He then discussed some key points of friction between China and the United States in the current international system, many of which center around economic openness versus protectionism. The United States and China disagree on the appropriate level of economic openness and economic nationalism, or how much favor a government should afford its own companies. A similar ideological difference exists with respect to the internet: how much information should be freely spread, and how much should exist within the sovereignty of an individual nation? Additionally, the term “Eastphalia” is brought up to counter the concept of Westphalia, though it is unclear as to what “Eastphalia” actually means.
These points are only exacerbated by the current uncertainty that each nation is experiencing with respect to the other. From the point of view of the United States, while it is clear that China’s economy and general “capacity” is growing rapidly, there is disagreement as to the size of the gap that China has to cross to catch up, as well as to how quickly that gap is being bridged. Disagreement also persists with respect to Chinese intentions. While some believe that China is becoming more integrated to the global economy and that the rivalry between China and the United States will wind down, others believe that a “Thucydides trap” is unavoidable. They see China as a rising power which will inevitably frighten the United States into a response, against which China will fight back.
The view from China’s perspective is equally divided, according to Professor deLisle. While some are sure of America’s continued decline and China’s ability to overtake it as the world’s leading superpower, others warn that the United States is too resolute to allow that gap to close so easily. Perceptions of American intentions are less polarized; many believe that the United States is trying to hold China down, and these observers see American debt build-up as reckless and dangerous.
As important as the relationship between the United States and China is, it is equally complex, according to Professor deLisle. While both nations have proven that they can come to agreements on some issues, uncertainty on both sides with respect to the other’s capabilities and intent has caused resentment and suspicion.
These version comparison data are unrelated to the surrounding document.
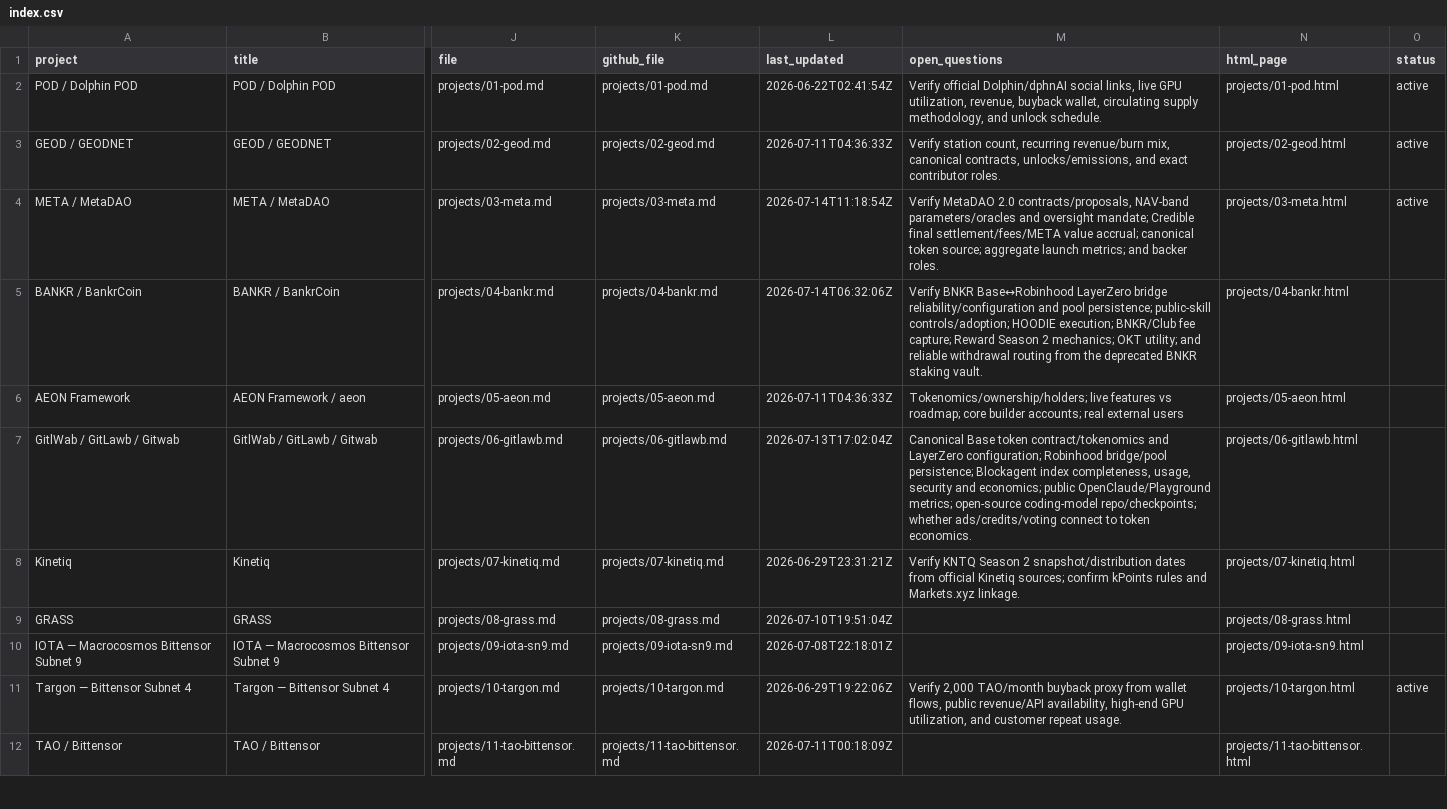
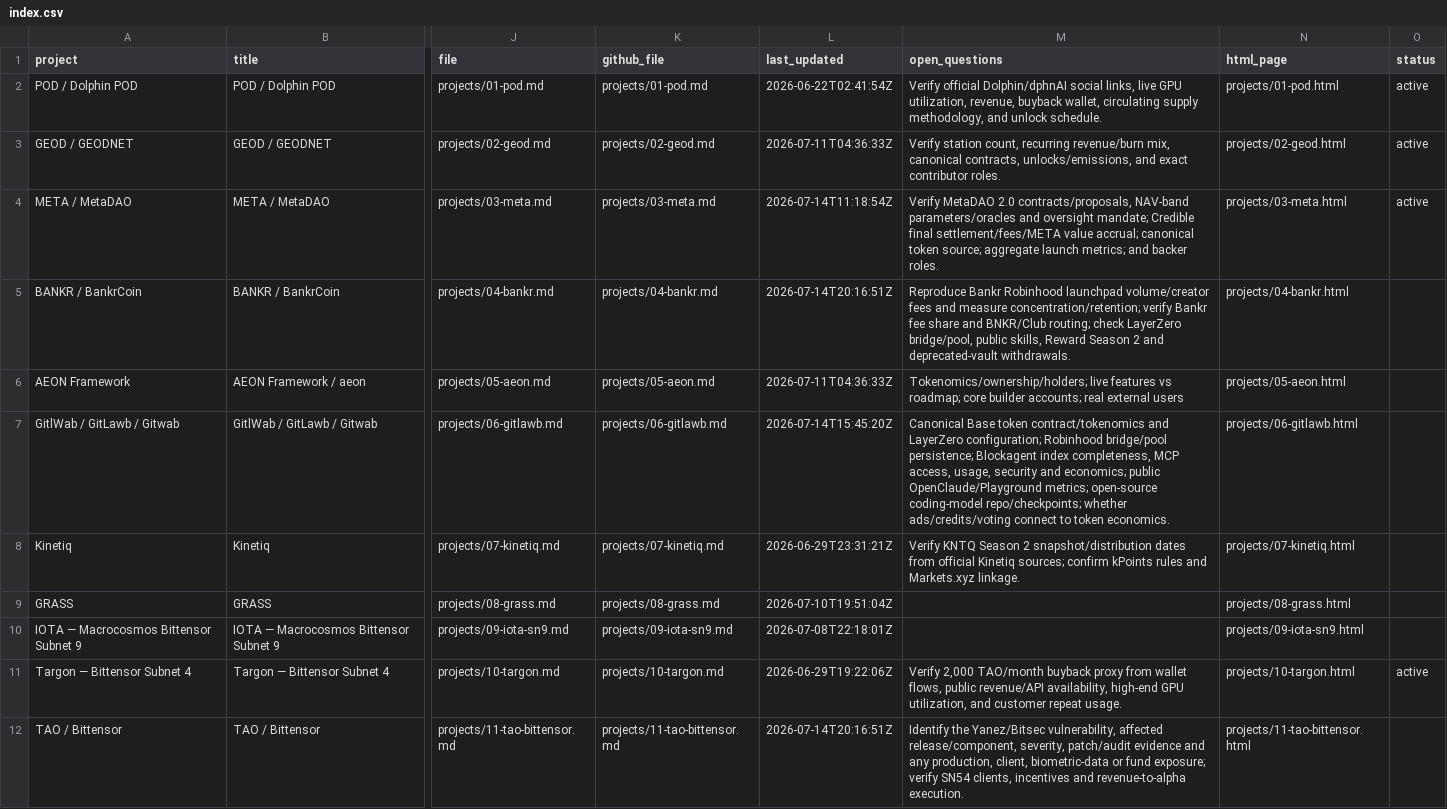
Before and after one commit to iopo545454-del/project-watchlist, a CSV file: index.csv, drawn as a sheet; only a part is shown, gaps mark what is left out; the diff covers the shown part only; the diff names each change by its address in the sheet, - before the commit and + after, or states it on an @@ line.

Commit message:
Update project watchlist scans

```diff
--- a/index.csv
+++ b/index.csv
-L5 (last_updated): 2026-07-14T06:32:06Z
+L5 (last_updated): 2026-07-14T20:16:51Z
-M5 (open_questions): Verify BNKR Base↔Robinhood LayerZero bridge reliability/configuration and pool persistence; public-skill controls/adoption; HOODIE execution; BNKR/Club fee capture; Reward Season 2 mechanics; OKT utility; and reliable withdrawal routing from the deprecated BNKR staking vault.
+M5 (open_questions): Reproduce Bankr Robinhood launchpad volume/creator fees and measure concentration/retention; verify Bankr fee share and BNKR/Club routing; check LayerZero bridge/pool, public skills, Reward Season 2 and deprecated-vault withdrawals.
-L7 (last_updated): 2026-07-13T17:02:04Z
+L7 (last_updated): 2026-07-14T15:45:20Z
-M7 (open_questions): …index completeness, usage, security…
+M7 (open_questions): …index completeness, MCP access, usage, security…
-L12 (last_updated): 2026-07-11T00:18:09Z
+L12 (last_updated): 2026-07-14T20:16:51Z
-M12 (open_questions): (empty)
+M12 (open_questions): Identify the Yanez/Bitsec vulnerability, affected release/component, severity, patch/audit evidence and any production, client, biometric-data or fund exposure; verify SN54 clients, incentives and revenue-to-alpha execution.
```
Also changed, not shown: 12 edited cells elsewhere in this file, 22 other files.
While it isn’t yet clear where either nation is headed in the coming years, it is undeniable that the relationship between them will continue to be one of global importance.